The task
Each entry below is to be restated word for word, with no pictures carried over.

Before-and-after change records
■ ■ ■ ■ ■
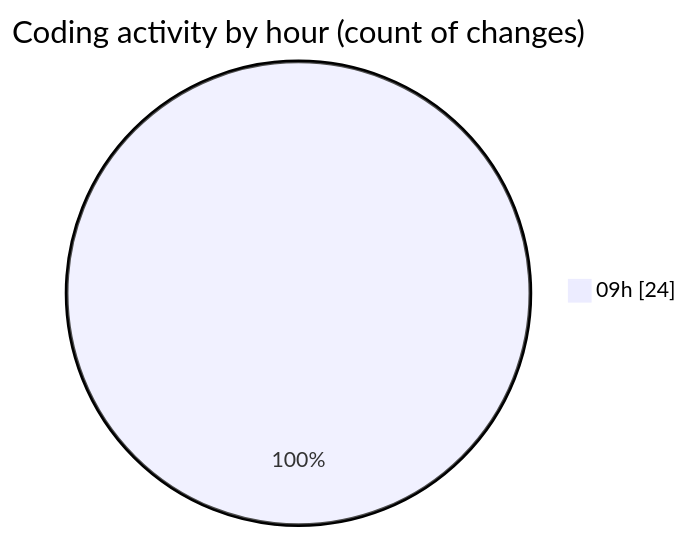
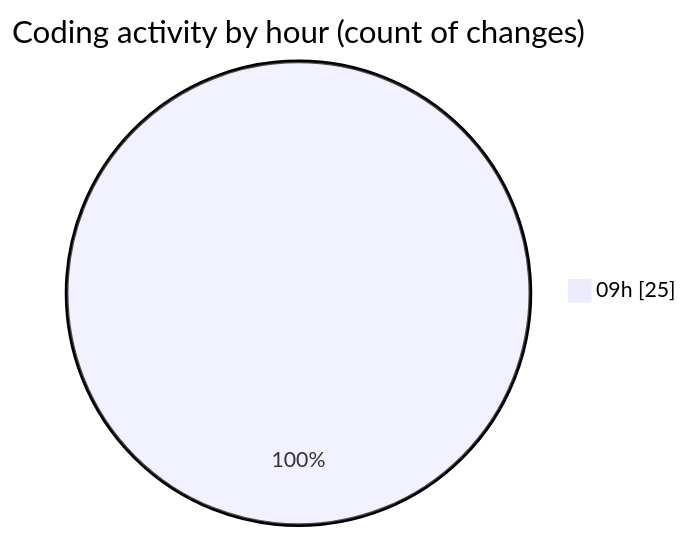
One commit to momahboobian/code-tracking changed the second of 2 diagrams in 2025-08-19/cda/README.md. Above: the diagram before and after it, drawn with Mermaid. The commit also changed other lines of this file and 1 other file, not shown here.

````diff
--- a/2025-08-19/cda/README.md
+++ b/2025-08-19/cda/README.md
@@ -33,5 +33,5 @@
 ```mermaid
 pie showData
 title Coding activity by hour (count of changes)
-"09h" : 24
+"09h" : 25
 ```
````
■ ■ ■ ■ ■
Response area
One commit to momahboobian/code-tracking changed the second of 2 diagrams in 2025-08-19/cda/README.md. Above: the diagram before and after it, drawn with Mermaid. The commit also changed other lines of this file and 1 other file, not shown here.

````diff
--- a/2025-08-19/cda/README.md
+++ b/2025-08-19/cda/README.md
@@ -33,5 +33,5 @@
 ```mermaid
 pie showData
 title Coding activity by hour (count of changes)
-"09h" : 24
+"09h" : 25
 ```
````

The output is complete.